A big part of my skepticism stems from the fact that I, as a person with autism, have been frequently targeted for a variety of false claims and promises of miracle cures. Everything from chelation to herbs was offered as a way to transform my grouchy, taciturn, stuttering persona into that of a bubbly neurotypical. But my skepticism is not always aimed at the usual targets. It's easy enough to see why I would rail against the likes of Andrew Wakefield and Jenny McCarthy, who have turned autism from being a hush-hush topic into an explosive debate surrounding, not the welfare of people with autism or how to improve their lives, but chasing haphazardly after something which isn't there, a single, definitive environmental cause which could, if identified, stop it in its tracks.

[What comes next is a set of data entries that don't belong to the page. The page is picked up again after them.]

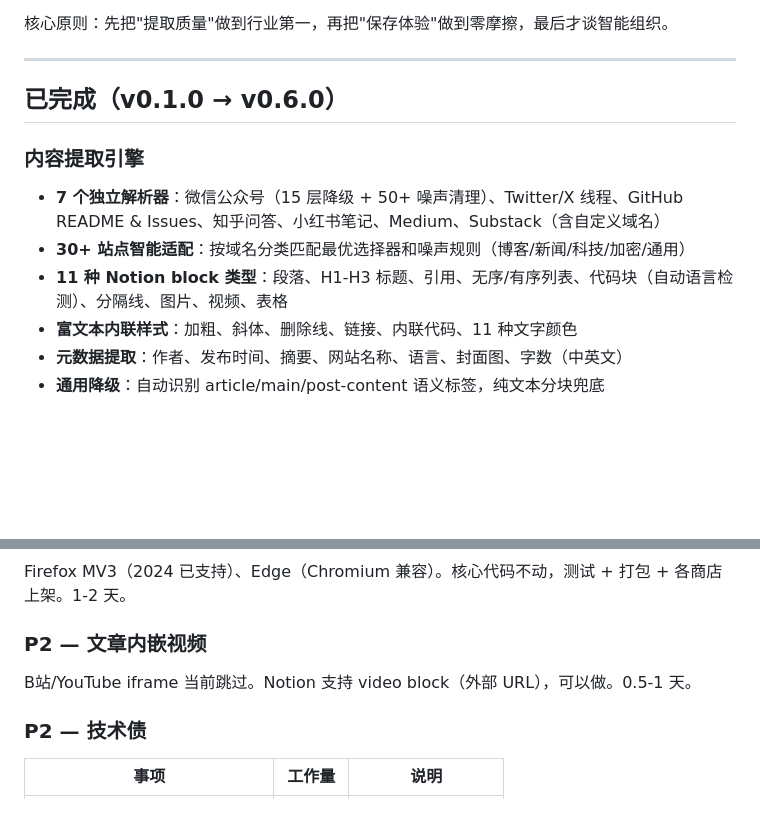
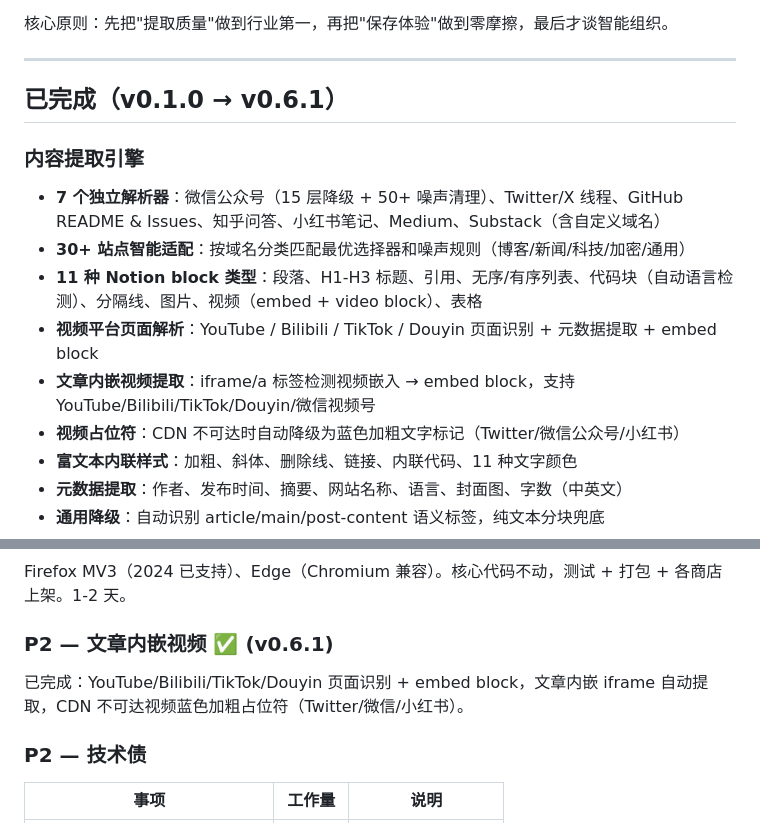
Before and after one commit to xifengxx/notion-saver-ext, a Markdown page: ROADMAP.md, 2 parts joined by grey strips. GitHub-like rendering; blank space fills up the shorter version.

Commit message:
docs: 更新 ROADMAP/CLAUDE/CHANGELOG 至 v0.6.1，补充视频功能文档
Co-Authored-By: Claude Opus 4.7 <noreply@anthropic.com>

```diff
--- a/ROADMAP.md
+++ b/ROADMAP.md
@@ -10,13 +10,16 @@
 
 ---
 
-## 已完成（v0.1.0 → v0.6.0）
+## 已完成（v0.1.0 → v0.6.1）
 
 ### 内容提取引擎
 
 - **7 个独立解析器**：微信公众号（15 层降级 + 50+ 噪声清理）、Twitter/X 线程、GitHub README & Issues、知乎问答、小红书笔记、Medium、Substack（含自定义域名）
 - **30+ 站点智能适配**：按域名分类匹配最优选择器和噪声规则（博客/新闻/科技/加密/通用）
-- **11 种 Notion block 类型**：段落、H1-H3 标题、引用、无序/有序列表、代码块（自动语言检测）、分隔线、图片、视频、表格
+- **11 种 Notion block 类型**：段落、H1-H3 标题、引用、无序/有序列表、代码块（自动语言检测）、分隔线、图片、视频（embed + video block）、表格
+- **视频平台页面解析**：YouTube / Bilibili / TikTok / Douyin 页面识别 + 元数据提取 + embed block
+- **文章内嵌视频提取**：iframe/a 标签检测视频嵌入 → embed block，支持 YouTube/Bilibili/TikTok/Douyin/微信视频号
+- **视频占位符**：CDN 不可达时自动降级为蓝色加粗文字标记（Twitter/微信公众号/小红书）
 - **富文本内联样式**：加粗、斜体、删除线、链接、内联代码、11 种文字颜色
 - **元数据提取**：作者、发布时间、摘要、网站名称、语言、封面图、字数（中英文）
 - **通用降级**：自动识别 article/main/post-content 语义标签，纯文本分块兜底
@@ -83,9 +86,9 @@ CDN 防盗链图片（微信、少数派等）Phase 2 替换会失败。方案
 
 Firefox MV3（2024 已支持）、Edge（Chromium 兼容）。核心代码不动，测试 + 打包 + 各商店上架。1-2 天。
 
-### P2 — 文章内嵌视频
+### P2 — 文章内嵌视频 ✅ (v0.6.1)
 
-B站/YouTube iframe 当前跳过。Notion 支持 video block（外部 URL），可以做。0.5-1 天。
+已完成：YouTube/Bilibili/TikTok/Douyin 页面识别 + embed block，文章内嵌 iframe 自动提取，CDN 不可达视频蓝色加粗占位符（Twitter/微信/小红书）。
 
 ### P2 — 技术债
 
```
Also changed, not shown: other parts of ROADMAP.md (+1 -1 lines), CLAUDE.md (+12 -13 lines).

Doesn't work that way, folks. Plus, it's squandered endless airtime about autism on something which in the end, isn't even about autism. It's about the ego of celebrities getting out of control. But McCarthy and Wakefield found a comfortable audience in the first place amongst this society, which mainly understands autism through the Medical Model of Disability, or the belief that disability is inherently harmful and disadvantageous, which means much time is spent figuring out the two C's, cause and cure. Even when it would be cheaper and more convenient in the long term to simply modify attitude, behaviour, culture, disability awareness, and environment (My own ABCDE) the medical model dominates. That is why, in the less alt-med-soaked sectors, charities like Autism Speaks are still treated as the number one source of autism information. It's a problem that is not limited to advocates of chelation and oxygen chambers, the cause and cure attitude can be found in nearly every mainstream discussion of autism.
That is why I was curious and intrigued when I discovered that there is an entire subculture of New Age thinkers who believe that people with autism are not diseased, or even disabled. They consider them to be, depending on the interpretation, messengers of some type of God, psychics, people with special (read: beyond human, such as telekinetic or telepathic) abilities, or mind readers. Among those is self-diagnosed person with autism William Stillman, probably the most famous of the people promoting this alternative view of autism.

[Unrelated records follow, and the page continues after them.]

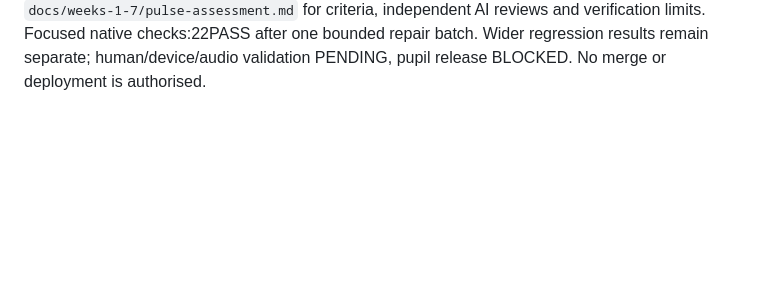
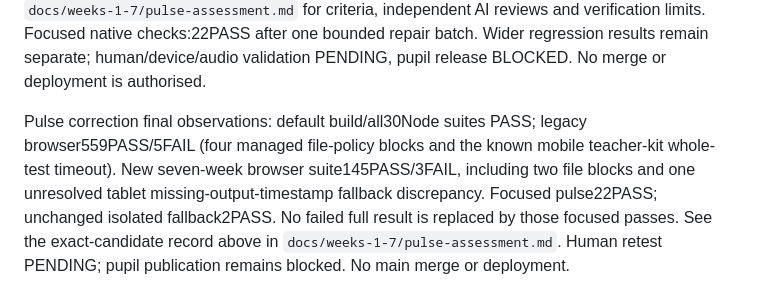
Before and after one commit to Garethspk/musikkverkstad, a Markdown page: PROJECT_STATUS.md, the part around the change. Rendered like a GitHub page; blank space fills up the shorter version.

```diff
--- a/PROJECT_STATUS.md
+++ b/PROJECT_STATUS.md
@@ -385,3 +385,13 @@ See `docs/weeks-1-7/pulse-assessment.md` for criteria, independent AI reviews an
 verification limits. Focused native checks:22PASS after one bounded repair batch.
 Wider regression results remain separate; human/device/audio validation PENDING,
 pupil release BLOCKED. No merge or deployment is authorised.
+
+
+Pulse correction final observations: default build/all30Node suites PASS;
+legacy browser559PASS/5FAIL (four managed file-policy blocks and the known mobile
+teacher-kit whole-test timeout). New seven-week browser suite145PASS/3FAIL,
+including two file blocks and one unresolved tablet missing-output-timestamp
+fallback discrepancy. Focused pulse22PASS; unchanged isolated fallback2PASS.
+No failed full result is replaced by those focused passes. See the exact-candidate
+record above in `docs/weeks-1-7/pulse-assessment.md`. Human retest PENDING; pupil
+publication remains blocked. No main merge or deployment.
```
Also changed, not shown: docs/weeks-1-7/pulse-assessment.md (+43 -0 lines).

After years of dealing with the medical model, and endlessly being forced into a dunce cap for the sake of one charity or political cause or another, the tone of that seems downright seductive. Being told, after endless parades of doctors, discredited doctors, charities, and other organizations telling you that you are an empty husk, that you're "vaccine-sickened" or that only many years of ABA are your only hope to ever achieving happiness, that you are special, that you go beyond special into a category that's downright mystical and holy, can cloud a lot of people's judgements. Even the most cynical aspie like me softens at the idea of developing this new way of thinking that celebrates rather than vilifies autism and disability.

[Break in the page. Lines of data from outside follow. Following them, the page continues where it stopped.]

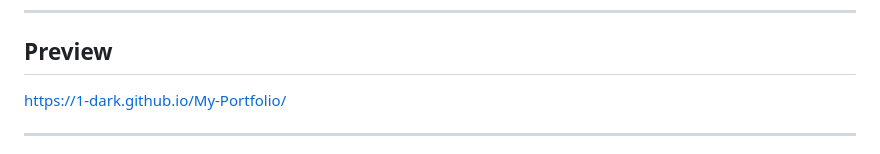
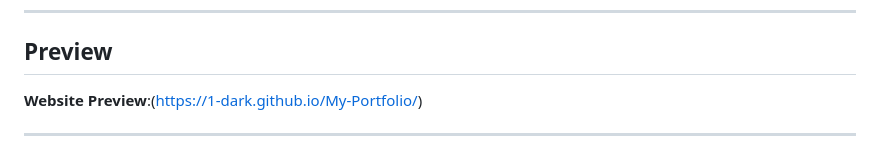
Before and after one commit to 1-DARK/My-Portfolio, a Markdown page: README.md, the part around the change. Drawn GitHub-style.

```diff
--- a/README.md
+++ b/README.md
@@ -67,7 +67,7 @@ This repository contains the code for a personal portfolio website designed to s
 
 ## Preview
 
- https://1-dark.github.io/My-Portfolio/
+ **Website Preview**:(https://1-dark.github.io/My-Portfolio/)
 
 ---
 
```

But I'm not going to leave this warm feeling unattended. For the next few months, or however long it takes me to do so in a thorough, honest manner, I am going to examine the literature and media surrounding this new age attitude towards autism. What can we learn from it, and how much of it is worth considering? Can elements of Stillman's philosophy replace the medical model of disability? Or are they both equally harmful in different ways.
If you have any recommendations on literature or media which reflects this type of thinking that you wish for me to review, please recommend it in a comment. I am going to try to look at this with complete honesty and as little bias as I can manage, while still maintaining a thorough and rigorous analysis.